Officers who spoke to the the Star on condition of anonymity said their bosses are using their positions to pocket allowances paid to them by the private companies hiring their services.
They said their seniors have refused to let the companies pay the allowances to individual officers’ bank accounts.
The officers said their colleagues recently escorted a convoy of UN transit lorries carrying weaponry from Malaba to Mombasa before they were shipped to Egypt, but have not been paid.
“They spent more than three days on the road and none of them has been paid anything,” said a Recce officer.
The officers said former colleagues have sought employment with the UN and the US embassy.
A local university is said to have hired six while real estate firms have employed the highly trained officers to heighten security in business and residential premises.
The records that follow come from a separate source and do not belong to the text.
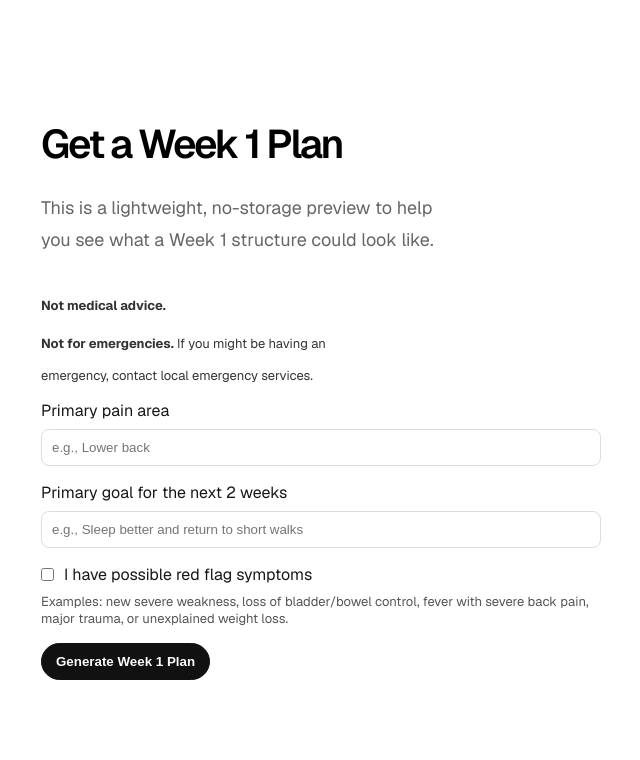
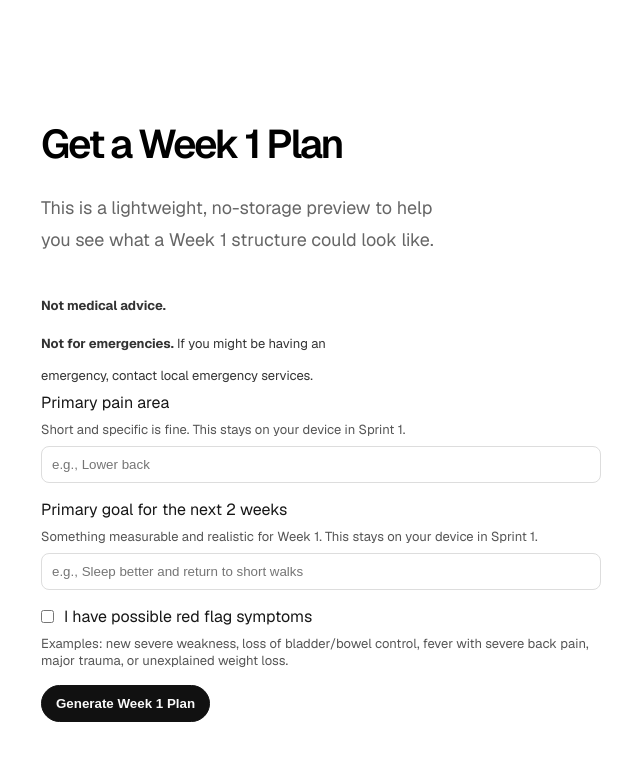
Before and after one commit to raak-tech/PTS, a Next.js app in the folder apps/web/: page / in a window 1280 px wide. Shown: the top 760 px of the page, without its empty margins (259-899 px from the left). Built offline with nearby package versions, Linux system fonts and the light colour scheme.

Commit message:
feat(web): add intake helper text and validation copy
- Add inline validation errors (stable, non-native) on empty submit
- Add helper text clarifying Sprint 1 is local-only (no storage)

Closes #8

```diff
--- a/apps/web/src/app/page.tsx
+++ b/apps/web/src/app/page.tsx
@@ -10,6 +10,18 @@ export default function Home() {
   const [primaryPainArea, setPrimaryPainArea] = useState("");
   const [primaryGoal, setPrimaryGoal] = useState("");
   const [hasRedFlags, setHasRedFlags] = useState(false);
+
+  const [didSubmit, setDidSubmit] = useState(false);
+
+  const primaryPainAreaError =
+    didSubmit && primaryPainArea.trim().length === 0
+      ? "Primary pain area is required."
+      : "";
+
+  const primaryGoalError =
+    didSubmit && primaryGoal.trim().length === 0
+      ? "Primary goal for the next 2 weeks is required."
+      : "";
 
   return (
     <div className={styles.page}>
@@ -32,8 +44,15 @@ export default function Home() {
         </div>
 
         <form
+          noValidate
           onSubmit={(e) => {
             e.preventDefault();
+            setDidSubmit(true);
+
+            const painOk = primaryPainArea.trim().length > 0;
+            const goalOk = primaryGoal.trim().length > 0;
+            if (!painOk || !goalOk) return;
+
             // No persistence in Sprint 1: we only route to static pages.
             // We intentionally do not store or transmit the entered details.
             router.push(hasRedFlags ? "/red-flags" : "/plan");
@@ -42,28 +61,46 @@ export default function Home() {
         >
           <div style={{ display: "grid", gap: 8 }}>
             <label htmlFor="primaryPainArea">Primary pain area</label>
+            <p id="primaryPainAreaHelp" style={{ margin: 0, fontSize: 13, color: "#555" }}>
+              Short and specific is fine. This stays on your device in Sprint 1.
+            </p>
             <input
               id="primaryPainArea"
               name="primaryPainArea"
               value={primaryPainArea}
               onChange={(e) => setPrimaryPainArea(e.target.value)}
               placeholder="e.g., Lower back"
-              required
+              aria-describedby="primaryPainAreaHelp"
+              aria-invalid={primaryPainAreaError ? "true" : "false"}
               style={{ padding: 10, borderRadius: 8, border: "1px solid #ddd" }}
             />
+            {primaryPainAreaError ? (
+              <p role="alert" style={{ margin: 0, fontSize: 13, color: "#b00020" }}>
+                {primaryPainAreaError}
+              </p>
+            ) : null}
           </div>
 
           <div style={{ display: "grid", gap: 8 }}>
             <label htmlFor="primaryGoal">Primary goal for the next 2 weeks</label>
+            <p id="primaryGoalHelp" style={{ margin: 0, fontSize: 13, color: "#555" }}>
+              Something measurable and realistic for Week 1. This stays on your device in Sprint 1.
+            </p>
             <input
               id="primaryGoal"
               name="primaryGoal"
               value={primaryGoal}
               onChange={(e) => setPrimaryGoal(e.target.value)}
               placeholder="e.g., Sleep better and return to short walks"
-              required
+              aria-describedby="primaryGoalHelp"
+              aria-invalid={primaryGoalError ? "true" : "false"}
               style={{ padding: 10, borderRadius: 8, border: "1px solid #ddd" }}
             />
+            {primaryGoalError ? (
+              <p role="alert" style={{ margin: 0, fontSize: 13, color: "#b00020" }}>
+                {primaryGoalError}
+              </p>
+            ) : null}
           </div>
 
           <div style={{ display: "grid", gap: 8 }}>
```
Also changed, not shown: 1 other file (tests, documents, lock files or other folders).
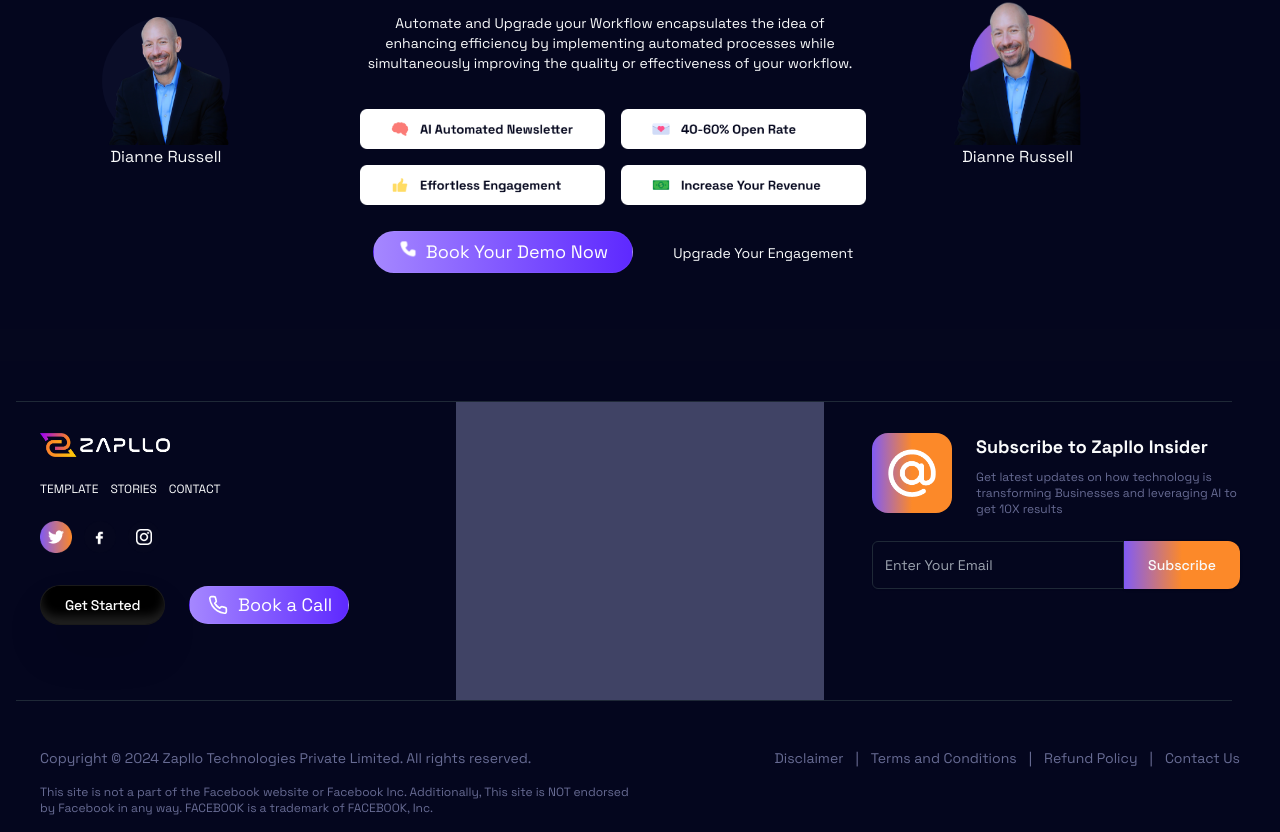
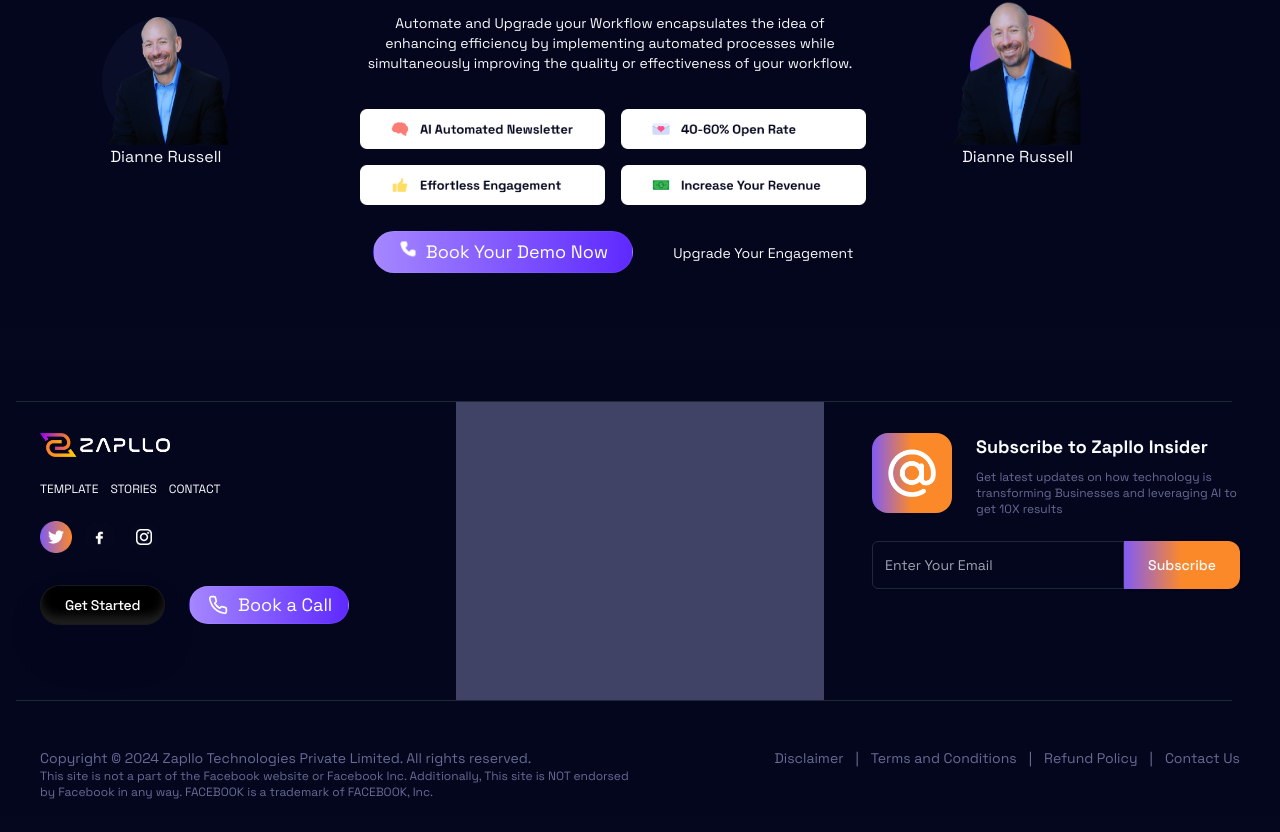
Before and after one commit to zapllo/zapllo-website, a Next.js app: page / in a window 1280 px wide. Shown: the part 10057-10889 px from the top of the page. Built offline with nearby package versions, Linux system fonts and the light colour scheme.

Commit message:
Line break in footer

```diff
--- a/src/components/globals/Footer.tsx
+++ b/src/components/globals/Footer.tsx
@@ -68,7 +68,7 @@ export default function Footer() {
             <div className='md:flex md:justify-between px-6 '>
                 <div className='md:max-w-[600px]'>
                     <h1 className='text-[#676B93] mt-6 text-xs md:text-sm'>Copyright © 2024 Zapllo Technologies Private Limited. All rights reserved.</h1>
-                    <p className='text-[#676B93] text-xs mt-4'>This site is not a part of the Facebook website or Facebook Inc. Additionally, This site is NOT endorsed by Facebook in any way. FACEBOOK is a trademark of FACEBOOK, Inc.</p>
+                    <p className='text-[#676B93] text-xs '>This site is not a part of the Facebook website or Facebook Inc. Additionally, This site is NOT endorsed by Facebook in any way. FACEBOOK is a trademark of FACEBOOK, Inc.</p>
                 </div>
                 <div className='flex gap-3'>
                     <Link href='/disclaimer'>
```
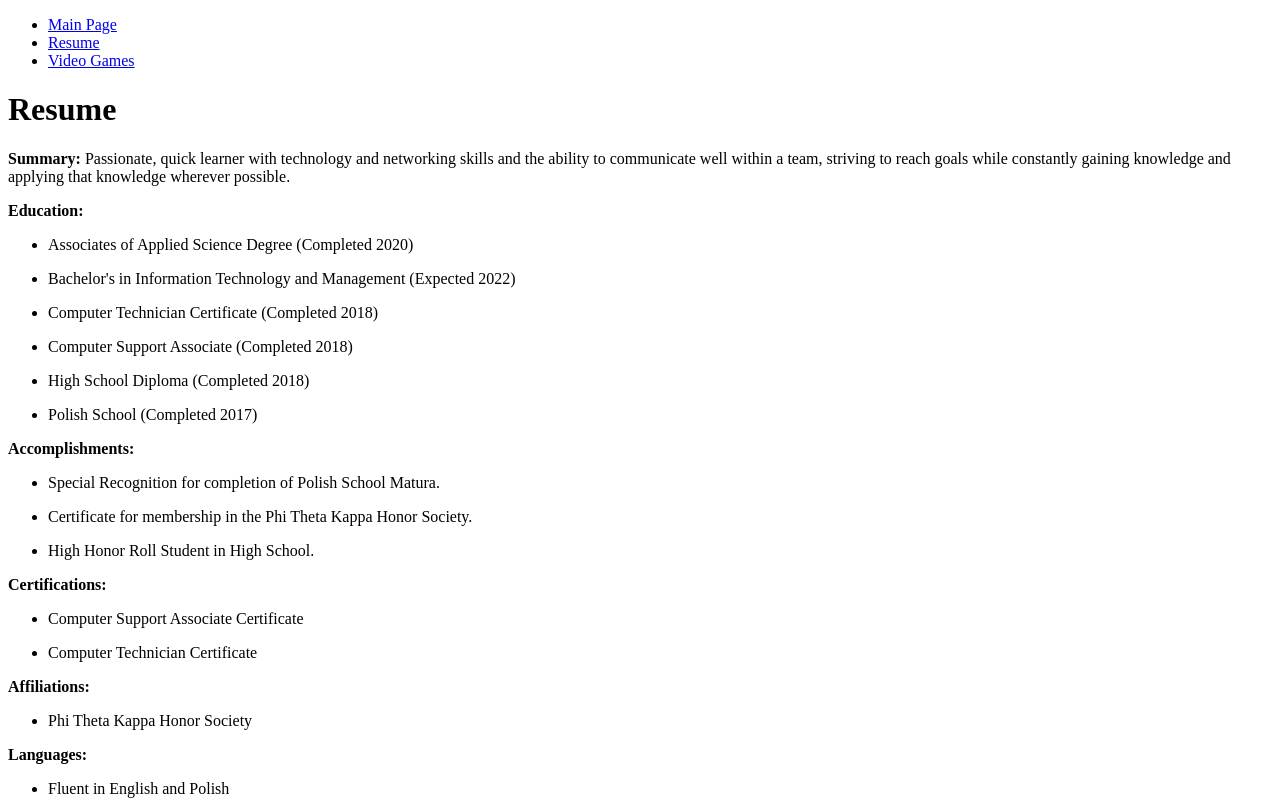
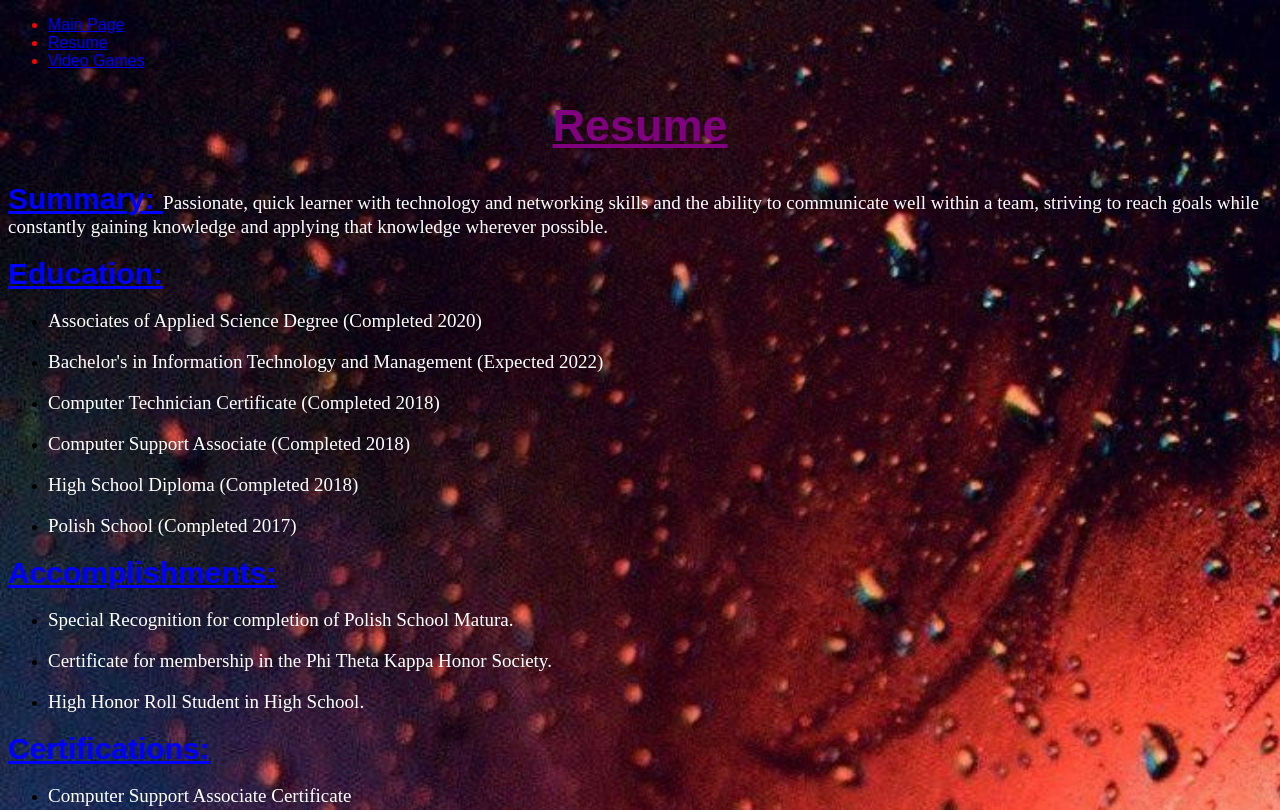
Before and after one commit to POleskiewicz/Project2, a plain HTML site: page resume.html in a window 1280 px wide. Shown: the top 810 px of the page. Drawn offline with Linux system fonts and the light colour scheme.

Commit message:
Styling update
added background, redone fonts, added underlining

```diff
--- a/css/style.css
+++ b/css/style.css
@@ -1,4 +1,4 @@
-#main {
+body {
 	background-image: url(../media/background.jpg);
 	background-repeat: repeat;
 	background-size: cover;
@@ -13,4 +13,25 @@ h1 {
 	font-family: 'Arial', sans-serif;
 	color: purple;
 	text-align: center;
+	font-size: 45px;
+	text-decoration: underline;
 }
+
+strong {
+	font-family: 'Arial', sans-serif;
+	color: blue;
+	text-align: center;
+	font-size: 30px;
+	text-decoration: underline;
+}
+
+p {
+	font-size: 19px;
+	color: white;
+}
+
+h2 {
+	font-size: 40px;
+	color: white;
+	text-decoration: underline;
+}
--- a/resume.html
+++ b/resume.html
@@ -3,6 +3,9 @@
 <head>
 	<meta charset="UTF-8">
 	<title>resume</title>
+
+	<link rel="stylesheet" href="css/style.css">
+
 	</head>
 
 	<body>
```
Also changed, not shown: index.html (+2 -0 lines), videogames.html (+3 -0 lines).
“A former colleague now works for a real estate firm in Westlands, Nairobi. Some of us have interviewed for jobs in private firms and are leaving very soon,” an officer said.
Some wealthy individuals have also contracted the services of Kenya’s best-trained security personnel, meaning the government will be forced to train others to fill the gaps.
There about 12,000 Recce officers in the country.